**** Dataset records ****

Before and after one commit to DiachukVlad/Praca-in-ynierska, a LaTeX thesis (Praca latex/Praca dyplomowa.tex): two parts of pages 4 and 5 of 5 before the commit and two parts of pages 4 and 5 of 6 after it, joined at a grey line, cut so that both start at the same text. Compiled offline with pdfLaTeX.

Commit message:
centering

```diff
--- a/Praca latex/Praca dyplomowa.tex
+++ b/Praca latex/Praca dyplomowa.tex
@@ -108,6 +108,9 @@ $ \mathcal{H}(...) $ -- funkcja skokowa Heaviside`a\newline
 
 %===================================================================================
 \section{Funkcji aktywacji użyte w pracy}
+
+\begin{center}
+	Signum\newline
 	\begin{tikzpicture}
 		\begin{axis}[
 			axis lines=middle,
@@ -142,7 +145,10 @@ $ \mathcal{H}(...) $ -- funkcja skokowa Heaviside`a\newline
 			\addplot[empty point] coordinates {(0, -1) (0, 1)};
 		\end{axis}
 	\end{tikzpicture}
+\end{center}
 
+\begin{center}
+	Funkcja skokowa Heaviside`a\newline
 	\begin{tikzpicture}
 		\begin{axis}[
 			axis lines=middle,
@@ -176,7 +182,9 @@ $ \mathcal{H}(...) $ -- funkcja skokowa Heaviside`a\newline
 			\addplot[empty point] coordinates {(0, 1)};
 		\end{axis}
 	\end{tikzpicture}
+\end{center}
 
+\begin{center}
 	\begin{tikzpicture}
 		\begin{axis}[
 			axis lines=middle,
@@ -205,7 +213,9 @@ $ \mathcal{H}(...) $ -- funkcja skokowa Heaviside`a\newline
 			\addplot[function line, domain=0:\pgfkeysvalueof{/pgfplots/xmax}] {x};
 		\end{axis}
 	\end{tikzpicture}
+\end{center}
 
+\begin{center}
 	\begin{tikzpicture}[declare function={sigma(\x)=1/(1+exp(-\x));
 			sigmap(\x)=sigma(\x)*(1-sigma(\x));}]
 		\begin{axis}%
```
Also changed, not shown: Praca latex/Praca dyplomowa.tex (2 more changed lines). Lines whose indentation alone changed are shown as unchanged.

****

__What the task requires__
Copy out the records once more, with nothing altered.

__Result of the exercise__
Before and after one commit to DiachukVlad/Praca-in-ynierska, a LaTeX thesis (Praca latex/Praca dyplomowa.tex): two parts of pages 4 and 5 of 5 before the commit and two parts of pages 4 and 5 of 6 after it, joined at a grey line, cut so that both start at the same text. Compiled offline with pdfLaTeX.

Commit message:
centering

```diff
--- a/Praca latex/Praca dyplomowa.tex
+++ b/Praca latex/Praca dyplomowa.tex
@@ -108,6 +108,9 @@ $ \mathcal{H}(...) $ -- funkcja skokowa Heaviside`a\newline
 
 %===================================================================================
 \section{Funkcji aktywacji użyte w pracy}
+
+\begin{center}
+	Signum\newline
 	\begin{tikzpicture}
 		\begin{axis}[
 			axis lines=middle,
@@ -142,7 +145,10 @@ $ \mathcal{H}(...) $ -- funkcja skokowa Heaviside`a\newline
 			\addplot[empty point] coordinates {(0, -1) (0, 1)};
 		\end{axis}
 	\end{tikzpicture}
+\end{center}
 
+\begin{center}
+	Funkcja skokowa Heaviside`a\newline
 	\begin{tikzpicture}
 		\begin{axis}[
 			axis lines=middle,
@@ -176,7 +182,9 @@ $ \mathcal{H}(...) $ -- funkcja skokowa Heaviside`a\newline
 			\addplot[empty point] coordinates {(0, 1)};
 		\end{axis}
 	\end{tikzpicture}
+\end{center}
 
+\begin{center}
 	\begin{tikzpicture}
 		\begin{axis}[
 			axis lines=middle,
@@ -205,7 +213,9 @@ $ \mathcal{H}(...) $ -- funkcja skokowa Heaviside`a\newline
 			\addplot[function line, domain=0:\pgfkeysvalueof{/pgfplots/xmax}] {x};
 		\end{axis}
 	\end{tikzpicture}
+\end{center}
 
+\begin{center}
 	\begin{tikzpicture}[declare function={sigma(\x)=1/(1+exp(-\x));
 			sigmap(\x)=sigma(\x)*(1-sigma(\x));}]
 		\begin{axis}%
```
Also changed, not shown: Praca latex/Praca dyplomowa.tex (2 more changed lines). Lines whose indentation alone changed are shown as unchanged.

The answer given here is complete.